[Task material — start]
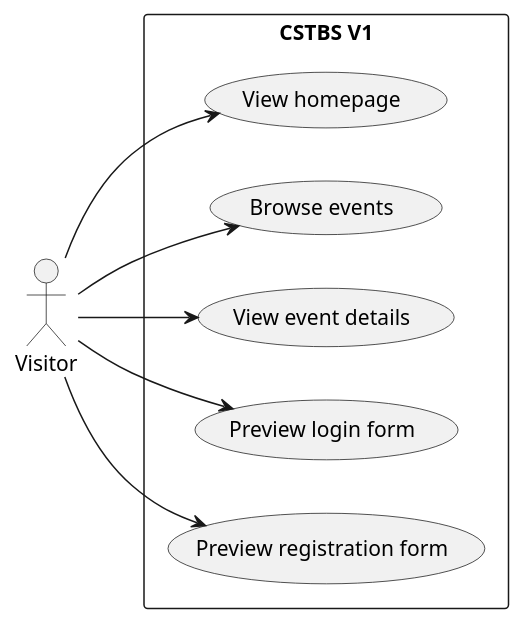
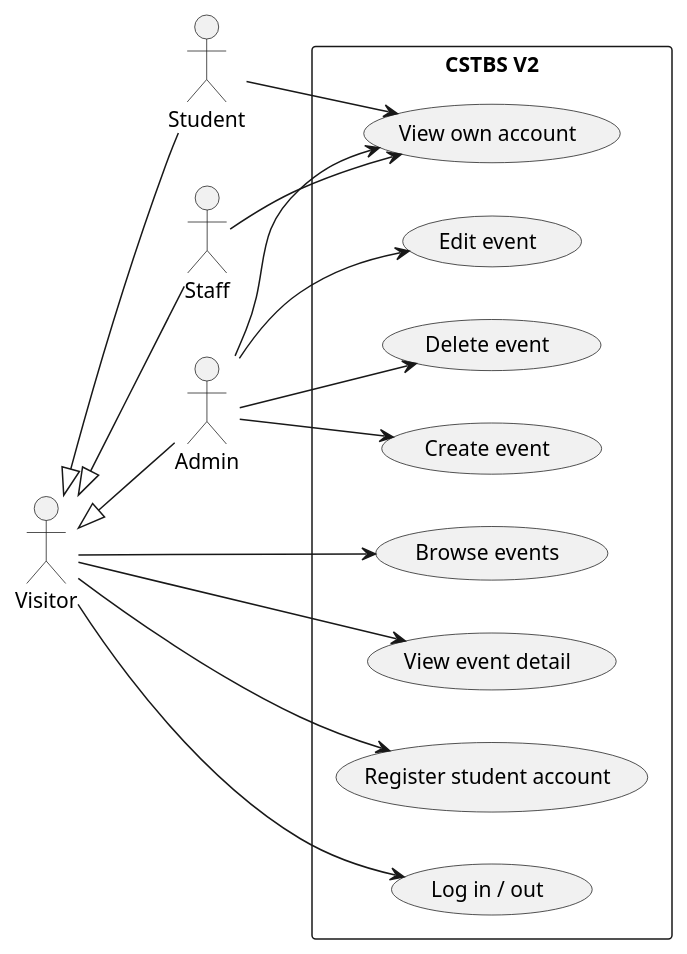
Before and after one commit to ItsMONIKAAKTER/CSTBS: the first of 5 diagrams in docs/uml.md, drawn with PlantUML. The commit also changed other lines of this file and 28 other files, not shown here.

````diff
--- a/docs/uml.md
+++ b/docs/uml.md
@@ -9,18 +7,32 @@
 ```plantuml
 @startuml
 left to right direction
 actor Visitor
-rectangle "CSTBS V1" {
-  usecase "View homepage" as UC1
-  usecase "Browse events" as UC2
-  usecase "View event details" as UC3
-  usecase "Preview login form" as UC4
-  usecase "Preview registration form" as UC5
+actor Student
+actor Staff
+actor Admin
+Visitor <|-- Student
+Visitor <|-- Staff
+Visitor <|-- Admin
+rectangle "CSTBS V2" {
+  usecase "Browse events" as Browse
+  usecase "View event detail" as Detail
+  usecase "Register student account" as Register
+  usecase "Log in / out" as Auth
+  usecase "View own account" as Account
+  usecase "Create event" as Create
+  usecase "Edit event" as Edit
+  usecase "Delete event" as Delete
 }
-Visitor --> UC1
-Visitor --> UC2
-Visitor --> UC3
-Visitor --> UC4
-Visitor --> UC5
+Visitor --> Browse
+Visitor --> Detail
+Visitor --> Register
+Visitor --> Auth
+Student --> Account
+Staff --> Account
+Admin --> Account
+Admin --> Create
+Admin --> Edit
+Admin --> Delete
 @enduml
 ```
````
[Task material — finish]
> _Exercise directions_
Could you repeat all of the material exactly? Pictures should not be copied.

> _Solution to the problem_
Before and after one commit to ItsMONIKAAKTER/CSTBS: the first of 5 diagrams in docs/uml.md, drawn with PlantUML. The commit also changed other lines of this file and 28 other files, not shown here.

````diff
--- a/docs/uml.md
+++ b/docs/uml.md
@@ -9,18 +7,32 @@
 ```plantuml
 @startuml
 left to right direction
 actor Visitor
-rectangle "CSTBS V1" {
-  usecase "View homepage" as UC1
-  usecase "Browse events" as UC2
-  usecase "View event details" as UC3
-  usecase "Preview login form" as UC4
-  usecase "Preview registration form" as UC5
+actor Student
+actor Staff
+actor Admin
+Visitor <|-- Student
+Visitor <|-- Staff
+Visitor <|-- Admin
+rectangle "CSTBS V2" {
+  usecase "Browse events" as Browse
+  usecase "View event detail" as Detail
+  usecase "Register student account" as Register
+  usecase "Log in / out" as Auth
+  usecase "View own account" as Account
+  usecase "Create event" as Create
+  usecase "Edit event" as Edit
+  usecase "Delete event" as Delete
 }
-Visitor --> UC1
-Visitor --> UC2
-Visitor --> UC3
-Visitor --> UC4
-Visitor --> UC5
+Visitor --> Browse
+Visitor --> Detail
+Visitor --> Register
+Visitor --> Auth
+Student --> Account
+Staff --> Account
+Admin --> Account
+Admin --> Create
+Admin --> Edit
+Admin --> Delete
 @enduml
 ```
````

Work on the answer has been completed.